What is being asked: Scan the listing below. Copy each line that contains "after".

Data:
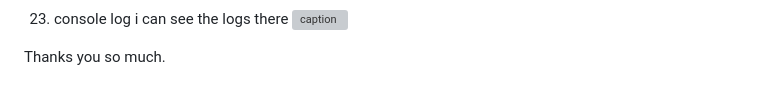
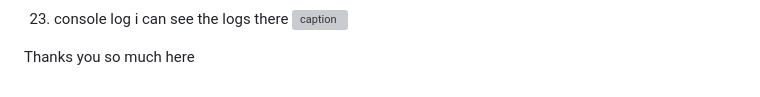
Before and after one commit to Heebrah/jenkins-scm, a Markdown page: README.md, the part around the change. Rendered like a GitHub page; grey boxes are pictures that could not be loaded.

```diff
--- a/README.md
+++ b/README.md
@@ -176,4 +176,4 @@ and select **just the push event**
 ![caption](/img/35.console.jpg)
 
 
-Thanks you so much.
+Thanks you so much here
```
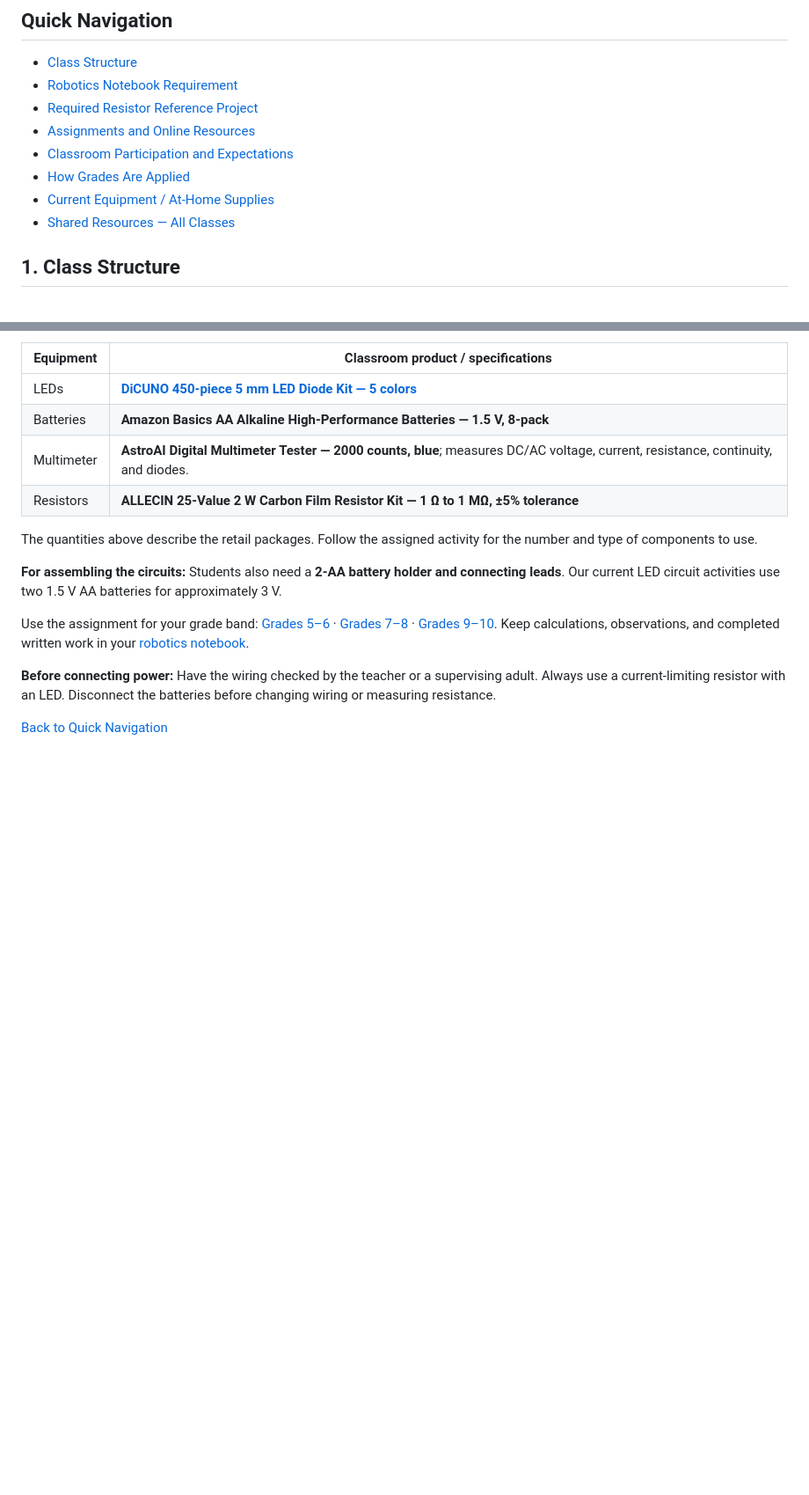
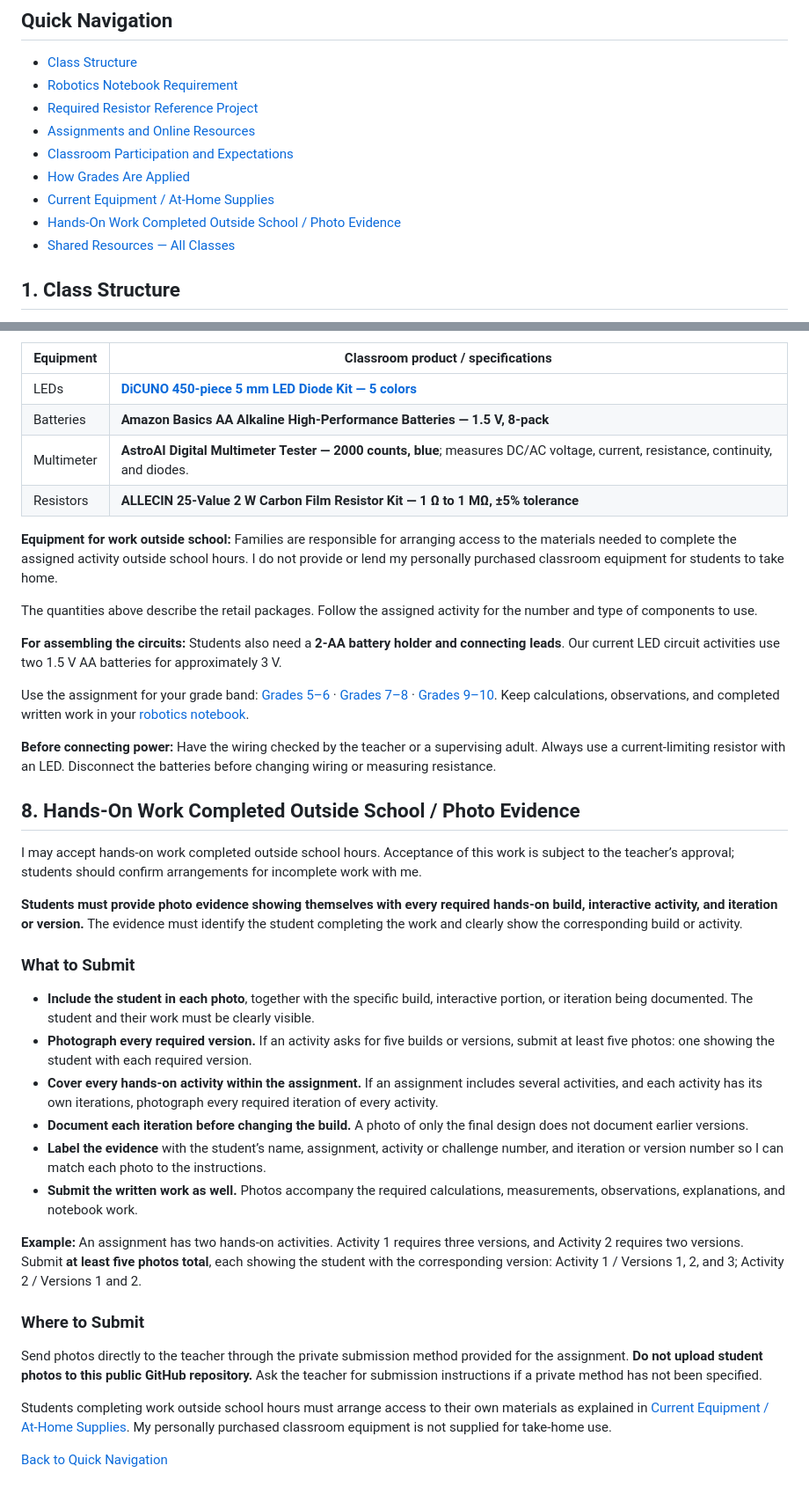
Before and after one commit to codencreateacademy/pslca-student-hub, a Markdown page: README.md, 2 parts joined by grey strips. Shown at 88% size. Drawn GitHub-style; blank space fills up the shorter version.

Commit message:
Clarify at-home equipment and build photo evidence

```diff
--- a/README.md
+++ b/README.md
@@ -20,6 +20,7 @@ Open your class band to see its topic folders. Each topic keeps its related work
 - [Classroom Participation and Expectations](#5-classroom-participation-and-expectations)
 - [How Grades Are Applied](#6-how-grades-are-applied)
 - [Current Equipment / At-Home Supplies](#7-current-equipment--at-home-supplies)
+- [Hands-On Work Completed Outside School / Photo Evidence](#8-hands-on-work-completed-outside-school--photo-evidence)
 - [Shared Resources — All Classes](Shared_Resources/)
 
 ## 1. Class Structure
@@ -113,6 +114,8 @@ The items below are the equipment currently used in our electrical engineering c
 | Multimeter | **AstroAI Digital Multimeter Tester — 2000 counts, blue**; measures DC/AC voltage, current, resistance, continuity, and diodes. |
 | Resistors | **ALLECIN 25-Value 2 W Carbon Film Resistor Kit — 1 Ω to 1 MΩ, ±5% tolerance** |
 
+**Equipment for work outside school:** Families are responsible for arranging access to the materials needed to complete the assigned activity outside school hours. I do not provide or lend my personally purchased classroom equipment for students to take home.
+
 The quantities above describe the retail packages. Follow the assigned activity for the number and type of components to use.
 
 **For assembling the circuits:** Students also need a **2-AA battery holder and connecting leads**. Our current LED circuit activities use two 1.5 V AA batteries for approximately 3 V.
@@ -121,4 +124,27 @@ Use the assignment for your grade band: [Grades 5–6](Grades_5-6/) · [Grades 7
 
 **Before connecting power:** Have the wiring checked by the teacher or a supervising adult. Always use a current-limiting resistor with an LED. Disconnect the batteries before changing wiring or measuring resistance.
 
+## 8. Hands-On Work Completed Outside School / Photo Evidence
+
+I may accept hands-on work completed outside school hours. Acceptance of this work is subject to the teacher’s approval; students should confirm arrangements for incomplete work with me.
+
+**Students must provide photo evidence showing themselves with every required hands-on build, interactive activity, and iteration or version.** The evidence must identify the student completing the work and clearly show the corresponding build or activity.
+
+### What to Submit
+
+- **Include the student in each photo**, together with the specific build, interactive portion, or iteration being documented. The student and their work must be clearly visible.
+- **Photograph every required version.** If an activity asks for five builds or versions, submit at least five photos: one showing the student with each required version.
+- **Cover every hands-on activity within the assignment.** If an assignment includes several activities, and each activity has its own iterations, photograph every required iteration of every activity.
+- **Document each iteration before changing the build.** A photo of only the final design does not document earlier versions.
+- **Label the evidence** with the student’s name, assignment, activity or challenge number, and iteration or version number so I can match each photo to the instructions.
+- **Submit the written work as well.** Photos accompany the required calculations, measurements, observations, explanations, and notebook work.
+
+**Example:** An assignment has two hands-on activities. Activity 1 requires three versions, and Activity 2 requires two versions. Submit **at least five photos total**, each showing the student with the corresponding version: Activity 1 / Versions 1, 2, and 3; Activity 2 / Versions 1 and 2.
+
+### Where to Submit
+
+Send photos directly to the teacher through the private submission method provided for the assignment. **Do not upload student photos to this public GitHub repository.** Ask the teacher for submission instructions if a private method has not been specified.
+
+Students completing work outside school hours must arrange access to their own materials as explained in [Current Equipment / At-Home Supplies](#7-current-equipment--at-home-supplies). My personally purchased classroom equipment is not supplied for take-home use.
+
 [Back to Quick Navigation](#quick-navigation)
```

Answer:
Before and after one commit to Heebrah/jenkins-scm, a Markdown page: README.md, the part around the change. Rendered like a GitHub page; grey boxes are pictures that could not be loaded.
Before and after one commit to codencreateacademy/pslca-student-hub, a Markdown page: README.md, 2 parts joined by grey strips. Shown at 88% size. Drawn GitHub-style; blank space fills up the shorter version.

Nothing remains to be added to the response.